Staunton, June 2 – Whenever a group styles itself or is styled as “neo,” there is always the question as to how much it is like the original from which it is being contrasted. In the case of neo-Eurasianism, Kharun Sidorov says, the new version is far less interested in the non-Russians and far more infused by Russian chauvinism and imperialism.
Neo-Eurasian leader Aleksandr Dugin, for example, the Prague-based Russian commentator says, talks about the multiple sources of Russian identity as earlier Eurasianists did but favors the liquidation of the non-Russian republics within the Russian Federation and the abolishing of Ukraine as an independent state (idelreal.org/a/31268031.html).
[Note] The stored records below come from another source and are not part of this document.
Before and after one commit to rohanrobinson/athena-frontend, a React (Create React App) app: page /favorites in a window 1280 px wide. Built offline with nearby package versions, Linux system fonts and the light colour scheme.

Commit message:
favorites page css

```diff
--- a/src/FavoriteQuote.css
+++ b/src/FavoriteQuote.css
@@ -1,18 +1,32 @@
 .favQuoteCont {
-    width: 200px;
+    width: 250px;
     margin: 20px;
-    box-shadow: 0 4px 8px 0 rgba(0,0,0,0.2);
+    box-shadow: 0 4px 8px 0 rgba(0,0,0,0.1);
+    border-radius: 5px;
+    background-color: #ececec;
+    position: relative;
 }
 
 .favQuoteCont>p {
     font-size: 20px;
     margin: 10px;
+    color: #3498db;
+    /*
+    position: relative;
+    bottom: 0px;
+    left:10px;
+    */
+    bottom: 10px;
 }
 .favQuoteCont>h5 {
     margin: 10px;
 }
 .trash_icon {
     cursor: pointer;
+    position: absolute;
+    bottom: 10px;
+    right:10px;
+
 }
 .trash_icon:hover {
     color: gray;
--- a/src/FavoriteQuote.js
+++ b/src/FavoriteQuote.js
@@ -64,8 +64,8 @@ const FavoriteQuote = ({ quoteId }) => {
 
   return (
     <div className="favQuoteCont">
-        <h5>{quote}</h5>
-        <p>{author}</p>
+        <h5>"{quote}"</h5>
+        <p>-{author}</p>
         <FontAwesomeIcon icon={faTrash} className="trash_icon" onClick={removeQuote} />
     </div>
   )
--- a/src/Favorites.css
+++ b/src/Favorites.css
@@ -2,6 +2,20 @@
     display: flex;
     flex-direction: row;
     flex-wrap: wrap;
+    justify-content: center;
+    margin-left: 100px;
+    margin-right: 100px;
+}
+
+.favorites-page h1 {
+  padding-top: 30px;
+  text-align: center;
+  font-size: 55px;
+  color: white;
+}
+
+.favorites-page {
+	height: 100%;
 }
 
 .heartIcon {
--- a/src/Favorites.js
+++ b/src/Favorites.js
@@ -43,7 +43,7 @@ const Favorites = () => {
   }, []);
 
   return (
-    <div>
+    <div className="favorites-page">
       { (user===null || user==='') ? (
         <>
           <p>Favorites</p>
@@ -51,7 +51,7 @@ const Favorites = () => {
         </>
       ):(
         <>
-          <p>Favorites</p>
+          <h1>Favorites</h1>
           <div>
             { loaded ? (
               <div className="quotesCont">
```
In the neo-Eurasianist manifesto, “New Eurasia, the Noah’s Ark of the 21st Century,” Dugin and his colleagues suggest that Russia unlike the European Union is the only place where various nations, languages, and cultures can flourish but then outline a program of Russianization and Russificaiton which makes such suggestions a nonsense.
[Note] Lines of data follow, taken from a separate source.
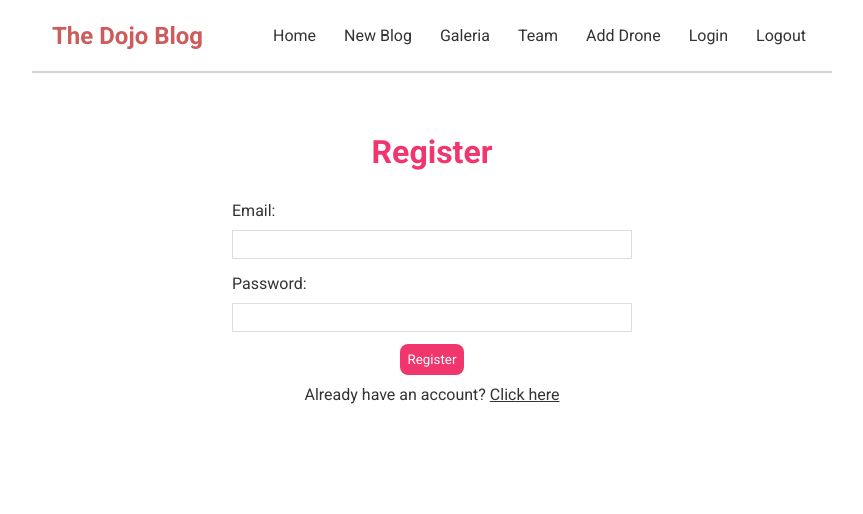
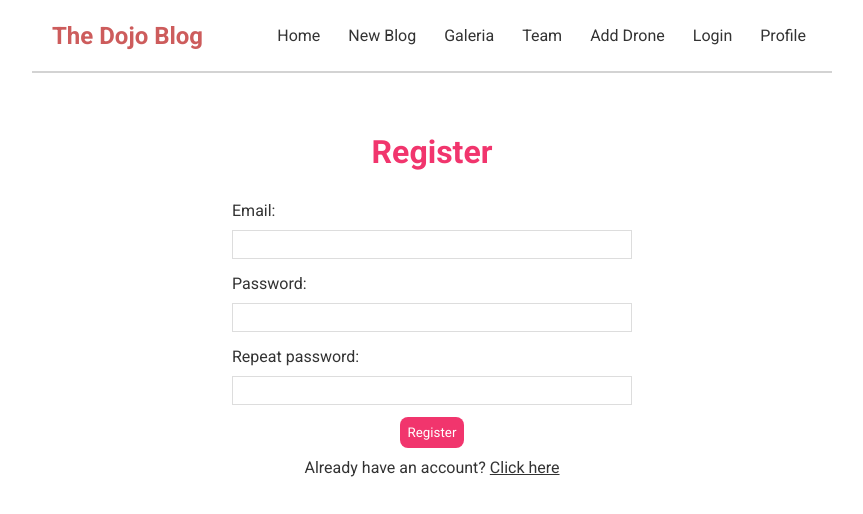
Before and after one commit to ksaczy/Blog_Praktyki, a React (Create React App) app: page /register in a window 1280 px wide. Shown: the top 514 px of the page, without its empty margins (208-1071 px from the left). Built offline with nearby package versions, Linux system fonts and the light colour scheme; no server answers.

Commit message:
Dodanie storny Profil i poprawki literówek

```diff
--- a/src/App.tsx
+++ b/src/App.tsx
@@ -10,6 +10,7 @@ import Team from "./Pages/Team";
 import AddDrone from "./Pages/AddDrone";
 import Login from "./Pages/Authentication/Login"
 import Register from "./Pages/Authentication/Register";
+import Profile from "./Pages/Authentication/Profile";
 import { AuthProvider } from "./AuthContext";
 import ProtectedRoute from "./ProtectedRoute";
 import {Toaster} from "react-hot-toast";
@@ -27,6 +28,7 @@ function App() {
 
                             <Route path="/create" element={<Create />} />
 
+
                             <Route path="/blogs/:id" element={<BlogDetails />} />
 
                             <Route path="/galeria" element={<ProtectedRoute><Galeria /></ProtectedRoute>} />
@@ -34,6 +36,9 @@ function App() {
                             <Route path="/team" element={<ProtectedRoute><Team /></ProtectedRoute>} />
 
                             <Route path="/add-drone" element={<ProtectedRoute><AddDrone /></ProtectedRoute>} />
+
+                            <Route path="/profile" element={<ProtectedRoute><Profile /></ProtectedRoute>} />
+
 
                             <Route path="/login" element={<Login />} />
 
--- a/src/FirebaseConfig.ts
+++ b/src/FirebaseConfig.ts
@@ -1,7 +1,7 @@
 // Import the functions you need from the SDKs you need
 import { initializeApp } from "firebase/app";
 import { getAuth } from "firebase/auth";
-import { getAnalytics } from "firebase/analytics";
+//import { getAnalytics } from "firebase/analytics";
 // TODO: Add SDKs for Firebase products that you want to use
 // https://firebase.google.com/docs/web/setup#available-libraries
 
--- a/src/Navbar/Navbar.tsx
+++ b/src/Navbar/Navbar.tsx
@@ -1,11 +1,9 @@
 import {Link} from 'react-router-dom';
 import './Navbar.scss';
 import React, { useState } from 'react';
-import { useAuth } from "../AuthContext";
 
 const Navbar = () => {
     const [showMenu, setShowMenu] = useState(false);
-    const { logout } = useAuth();
 
     return (
         <nav className="navbar">
@@ -21,7 +19,7 @@ const Navbar = () => {
                 <Link to="/team" onClick={() => setShowMenu(false)}>Team</Link>
                 <Link to="/add-drone" onClick={() => setShowMenu(false)}>Add Drone</Link>
                 <Link to="/login" onClick={() => setShowMenu(false)}>Login</Link>
-                <Link to="/" onClick={()=>logout()}>Logout</Link>
+                <Link to="/profile" onClick={() => setShowMenu(false)}>Profile</Link>
             </div>
         </nav>
     );
--- a/src/Pages/Authentication/Auth.scss
+++ b/src/Pages/Authentication/Auth.scss
@@ -1,8 +1,5 @@
 .form{
   text-align: center;
-  h3{
-    color: green;
-  }
   .error{
     font-size: large;
   }
--- a/src/Pages/Authentication/Login.tsx
+++ b/src/Pages/Authentication/Login.tsx
@@ -1,7 +1,7 @@
 import {InputField} from "../InputField"
 import {SubmitHandler, useForm} from "react-hook-form";
 import {zodResolver} from "@hookform/resolvers/zod";
-import {User, UserSchema} from "./User";
+import {LoginData, LoginSchema} from "./User";
 import {signInWithEmailAndPassword} from "firebase/auth";
 import {auth} from "../../FirebaseConfig";
 import {Link, Navigate} from "react-router-dom";
@@ -12,17 +12,17 @@ import toast from "react-hot-toast";
 
 
 const Login = () =>{
-    const {register, handleSubmit, setError, formState: { errors, isSubmitting } } = useForm<User>({
-        resolver: zodResolver(UserSchema),
+    const {register, handleSubmit, setError, formState: { errors, isSubmitting } } = useForm<LoginData>({
+        resolver: zodResolver(LoginSchema),
         mode: "onChange",
     });
 
     const { currentUser } = useAuth();
 
-    const onSubmit: SubmitHandler<User> = async (data) => {
+    const onSubmit: SubmitHandler<LoginData> = async (data) => {
         try{
             await signInWithEmailAndPassword(auth, data.email, data.password);
-            toast.success("Login successfull");
+            toast.success("Login successful");
         }
         catch(err:any){
             setError("root", {message:"Invalid email or password"});
@@ -30,7 +30,9 @@ const Login = () =>{
 
     };
 
-    if(currentUser)return <Navigate to="/" />;
+    if(currentUser){
+        return <Navigate to="/" />;
+    }
 
     return(
         <div className="form">
--- /dev/null
+++ b/src/Pages/Authentication/Profile.tsx
@@ -0,0 +1,16 @@
+import "../AddDrone.scss"
+import {Link} from "react-router-dom";
+import { useAuth } from "../../AuthContext";
+
+const Profile = () =>{
+    const {logout, currentUser} = useAuth();
+
+    return(
+        <div className="profile">
+            <h1>Your Profile</h1>
+            <h2>{currentUser?.email}</h2>
+            <Link to="/" onClick={()=>logout()}>Logout</Link>
+        </div>
+    )
+}
+export default Profile;
--- a/src/Pages/Authentication/Register.tsx
+++ b/src/Pages/Authentication/Register.tsx
@@ -1,7 +1,7 @@
 import { InputField } from "../InputField";
 import { SubmitHandler, useForm } from "react-hook-form";
 import { zodResolver } from "@hookform/resolvers/zod";
-import { User, UserSchema } from "./User";
+import {RegisterData, RegisterSchema} from "./User";
 import { createUserWithEmailAndPassword } from "firebase/auth";
 import { auth } from "../../FirebaseConfig";
 import {Link, Navigate} from "react-router-dom";
@@ -13,16 +13,16 @@ import toast from "react-hot-toast";
 const Register = () => {
     const { currentUser } = useAuth();
 
-    const { register, handleSubmit, setError, reset, formState: { errors, isSubmitting } } = useForm<User>({
-        resolver: zodResolver(UserSchema),
+    const { register, handleSubmit, setError, reset, formState: { errors, isSubmitting } } = useForm<RegisterData>({
+        resolver: zodResolver(RegisterSchema),
         mode: "onChange",
     });
 
-    const onSubmit: SubmitHandler<User> = async (data) => {
+    const onSubmit: SubmitHandler<RegisterData> = async (data) => {
         try {
             await createUserWithEmailAndPassword(auth, data.email, data.password);
             reset();
-            toast.success("Registered successfuly");
+            toast.success("Registered successfully");
         } catch (err: any) {
             if (err.code === "auth/email-already-in-use") {
                 setError("email", { message: "This email is already in use" });
@@ -51,6 +51,13 @@ const Register = () => {
                     register={register("password")}
                     type="password"
                 />
+                <InputField
+                    name="passwordRepeat"
+                    label="Repeat password: "
+                    error={errors.passwordRepeat}
+                    register={register("passwordRepeat")}
+                    type="password"
+                />
 
                 <button disabled={isSubmitting}>
                     {isSubmitting ? "Registering..." : "Register"}
--- a/src/Pages/Authentication/User.ts
+++ b/src/Pages/Authentication/User.ts
@@ -1,9 +1,17 @@
 import { z } from "zod";
-//dodać tablicę błędów
 
-export const UserSchema = z.object({
-    email: z.string().email(),
-    password: z.string().min(8),//dodać jakiegoś regexa do sprawdzania hasła
-})
+export const LoginSchema = z.object({
+    email: z.string().email("Invalid email address"),
+    password: z.string().min(1, "Password is required"),
+});
 
-export type User = z.infer<typeof UserSchema>;
+export const RegisterSchema = LoginSchema.extend({
+    password: z.string().min(6, "Password must be at least 6 characters"),
+    passwordRepeat: z.string(),
+}).refine((data) => data.password === data.passwordRepeat, {
+    message: "Passwords don't match",
+    path: ["passwordRepeat"],
+});
+
+export type LoginData = z.infer<typeof LoginSchema>;
+export type RegisterData = z.infer<typeof RegisterSchema>;
```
And the neo-Eurasianists spend more of their time attacking Ukraine and other countries for how they deal with minorities than they do in the discussions about and defenses of how Russia does. And they celebrate Russian nationalist abuses of non-Russians at home while condemning what some might see as far more tolerant policies toward minorities elsewhere.
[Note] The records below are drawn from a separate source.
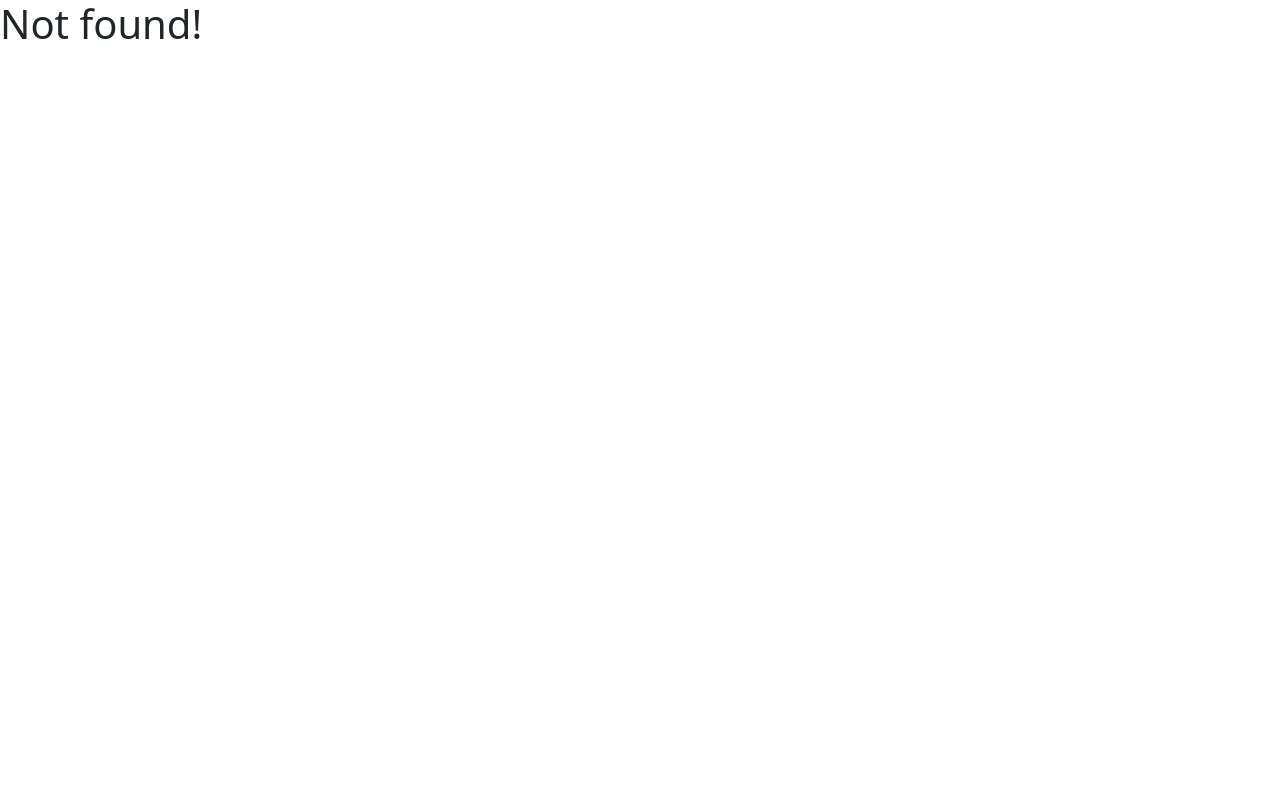
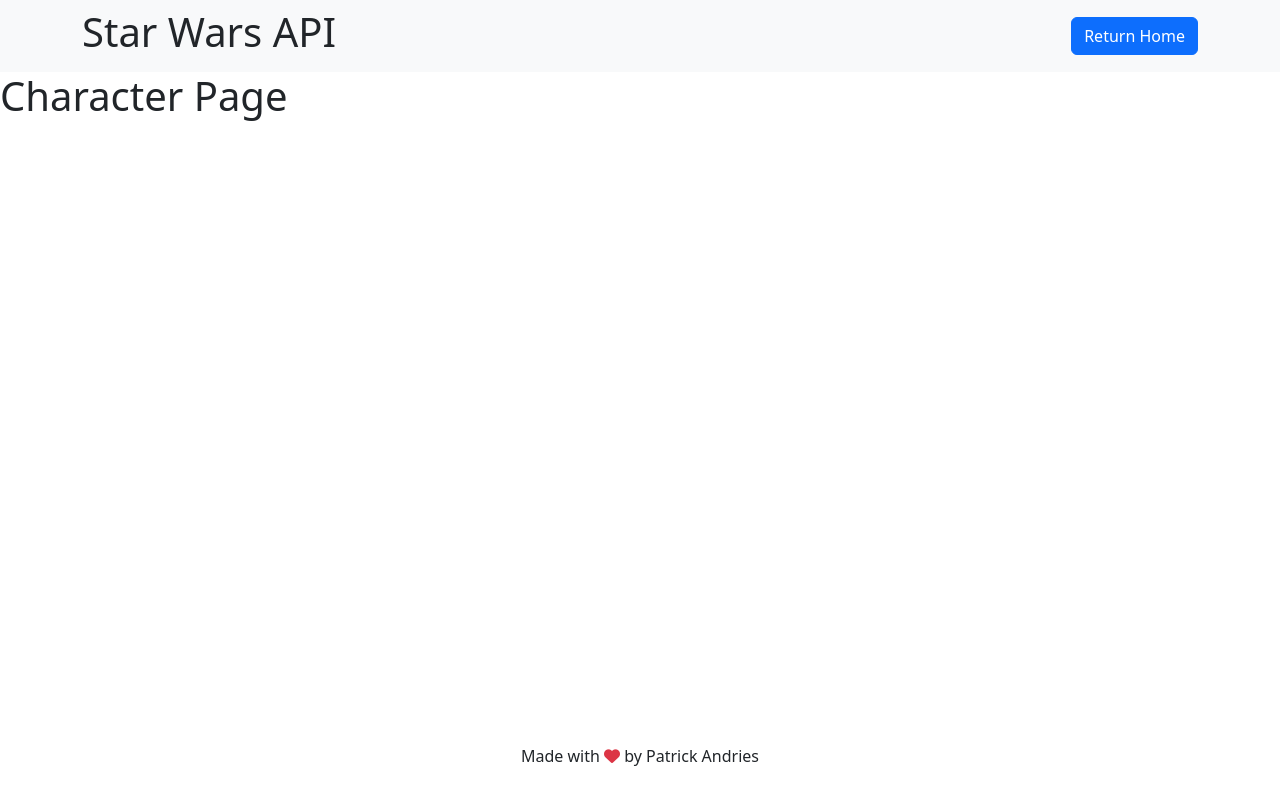
Before and after one commit to 4GeeksAcademy/pt-86-pmandries-star-wars-api, a React (Vite) app: page /character_page/1 in a window 1280 px wide. Before the commit this address had no page. Built offline with nearby package versions, Linux system fonts and the light colour scheme.

Commit message:
character page started

```diff
--- a/src/components/Card.jsx
+++ b/src/components/Card.jsx
@@ -1,12 +1,15 @@
 import useGlobalReducer from "../hooks/useGlobalReducer.jsx";
 import React, { useState, useEffect } from 'react';
+import { Link } from 'react-router-dom';
 
 export const Card = (props) => (
 	<div className="card" style={{"minWidth": "30rem"}}>
         <img className="card-img-top" src="https://media.timeout.com/images/105863223/1920/1440/image.webp" alt="Card image cap" />
         <div className="card-body">
             <h5 className="card-title">{props.name}</h5>
-            <a href="#" className="btn btn-primary">Go somewhere</a>
+            <Link to = {"character_page/" + props.uid}>
+                <button className = "btn btn-primary">More Info</button>
+            </Link>
         </div>
     </div>
 );
--- a/src/components/Navbar.jsx
+++ b/src/components/Navbar.jsx
@@ -5,12 +5,10 @@ export const Navbar = () => {
 	return (
 		<nav className="navbar navbar-light bg-light">
 			<div className="container">
-				<Link to="/">
-					<span className="navbar-brand mb-0 h1">React Boilerplate</span>
-				</Link>
+					<h1>Star Wars API</h1>
 				<div className="ml-auto">
-					<Link to="/demo">
-						<button className="btn btn-primary">Check the Context in action</button>
+					<Link to="/">
+						<button className="btn btn-primary">Return Home</button>
 					</Link>
 				</div>
 			</div>
--- /dev/null
+++ b/src/pages/CharacterPage.jsx
@@ -0,0 +1,11 @@
+import useGlobalReducer from "../hooks/useGlobalReducer.jsx";
+import React, { useState, useEffect } from 'react';
+
+export const CharacterPage = () => {
+
+    return (
+        <div>
+            <h1>Character Page</h1>
+        </div>
+    );
+};
--- a/src/pages/Home.jsx
+++ b/src/pages/Home.jsx
@@ -5,27 +5,26 @@ import { Card } from "../components/Card.jsx"
 export const Home = () => {
 
   const {store, dispatch} =useGlobalReducer();
-  const [people, setPeople] = useState([]);
+  const [characters, setCharacters] = useState([]);
 
   useEffect ( () => {
-	getPeople();
+	getCharacters();
   }, []);
 
-//   useEffect(() => {
-// 	console.log(people);
-//   }, [people]);
+  useEffect(() => {
+  }, [characters]);
 
-  const getPeople = async() => {
+  const getCharacters = async() => {
 	const response = await fetch("https://www.swapi.tech/api/people");
 	const data = await response.json();
-	setPeople(data.results);
+	setCharacters(data.results);
   }
 
 	return (
 		<div className="text-center mt-5">
 			<div className = "d-flex col-10 overflow-auto mt-5 mx-auto">
-				{people?.map((person, index) => {
-					return <Card key = {index} name = {person.name} />
+				{characters?.map((character, index) => {
+					return <Card key = {index} name = {character.name} />
 				})}
 			</div>
 		</div>
--- a/src/routes.jsx
+++ b/src/routes.jsx
@@ -9,6 +9,7 @@ import { Layout } from "./pages/Layout";
 import { Home } from "./pages/Home";
 import { Single } from "./pages/Single";
 import { Demo } from "./pages/Demo";
+import { CharacterPage } from "./pages/CharacterPage";
 
 export const router = createBrowserRouter(
     createRoutesFromElements(
@@ -25,6 +26,7 @@ export const router = createBrowserRouter(
         <Route path= "/" element={<Home />} />
         <Route path="/single/:theId" element={ <Single />} />  {/* Dynamic route for single items */}
         <Route path="/demo" element={<Demo />} />
+        <Route path="/character_page/:uid" element={ <CharacterPage />} />
       </Route>
     )
 );
```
As a result, Sidorov says, the only difference between the neo-Eurasianists, on the one hand, and Russian chauvinists and imperialists, on the other, is that the latter are slightly more honest in what they are about. The neo-Eurasians, drawing on their origins, suggest they are defending one thing while in fact they are attacking it and promoting something else.